> _ASSIGNMENT_
The lines of the records that include "data" should all be copied.

> _SUPPLIED RECORDS_

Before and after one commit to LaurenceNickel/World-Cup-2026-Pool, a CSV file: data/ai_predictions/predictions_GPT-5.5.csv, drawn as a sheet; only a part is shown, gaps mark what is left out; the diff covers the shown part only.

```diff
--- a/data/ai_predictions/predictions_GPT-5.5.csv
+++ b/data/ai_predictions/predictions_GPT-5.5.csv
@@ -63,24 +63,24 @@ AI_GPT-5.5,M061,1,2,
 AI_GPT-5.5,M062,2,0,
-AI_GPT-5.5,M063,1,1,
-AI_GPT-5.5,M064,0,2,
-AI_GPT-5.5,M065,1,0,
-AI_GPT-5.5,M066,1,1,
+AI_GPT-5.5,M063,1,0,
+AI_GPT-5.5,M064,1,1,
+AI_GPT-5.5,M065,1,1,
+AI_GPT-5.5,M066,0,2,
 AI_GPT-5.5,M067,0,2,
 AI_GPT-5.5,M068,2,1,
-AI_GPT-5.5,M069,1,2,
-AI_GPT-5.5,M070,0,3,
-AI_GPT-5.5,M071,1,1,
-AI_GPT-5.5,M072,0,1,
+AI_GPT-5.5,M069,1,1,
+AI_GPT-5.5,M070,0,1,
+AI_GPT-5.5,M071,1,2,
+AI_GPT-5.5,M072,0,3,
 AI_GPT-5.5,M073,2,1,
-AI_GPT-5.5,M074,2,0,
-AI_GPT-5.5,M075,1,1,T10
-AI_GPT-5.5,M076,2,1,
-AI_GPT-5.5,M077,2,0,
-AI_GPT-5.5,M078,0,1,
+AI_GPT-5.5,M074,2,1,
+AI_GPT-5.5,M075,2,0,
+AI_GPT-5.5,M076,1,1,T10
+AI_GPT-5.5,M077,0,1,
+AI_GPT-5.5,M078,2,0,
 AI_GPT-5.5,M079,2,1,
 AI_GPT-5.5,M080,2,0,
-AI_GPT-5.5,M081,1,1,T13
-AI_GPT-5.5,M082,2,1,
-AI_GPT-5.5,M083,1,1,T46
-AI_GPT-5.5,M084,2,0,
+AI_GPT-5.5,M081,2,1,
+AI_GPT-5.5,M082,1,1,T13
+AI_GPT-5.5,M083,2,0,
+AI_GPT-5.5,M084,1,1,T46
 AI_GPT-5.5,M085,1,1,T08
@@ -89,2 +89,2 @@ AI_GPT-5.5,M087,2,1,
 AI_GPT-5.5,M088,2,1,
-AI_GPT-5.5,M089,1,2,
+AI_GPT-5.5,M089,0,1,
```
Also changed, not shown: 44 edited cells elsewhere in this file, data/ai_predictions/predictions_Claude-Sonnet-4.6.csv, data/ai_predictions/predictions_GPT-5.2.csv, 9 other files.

> _WRITTEN ANSWER_
Before and after one commit to LaurenceNickel/World-Cup-2026-Pool, a CSV file: data/ai_predictions/predictions_GPT-5.5.csv, drawn as a sheet; only a part is shown, gaps mark what is left out; the diff covers the shown part only.
--- a/data/ai_predictions/predictions_GPT-5.5.csv
+++ b/data/ai_predictions/predictions_GPT-5.5.csv
Also changed, not shown: 44 edited cells elsewhere in this file, data/ai_predictions/predictions_Claude-Sonnet-4.6.csv, data/ai_predictions/predictions_GPT-5.2.csv, 9 other files.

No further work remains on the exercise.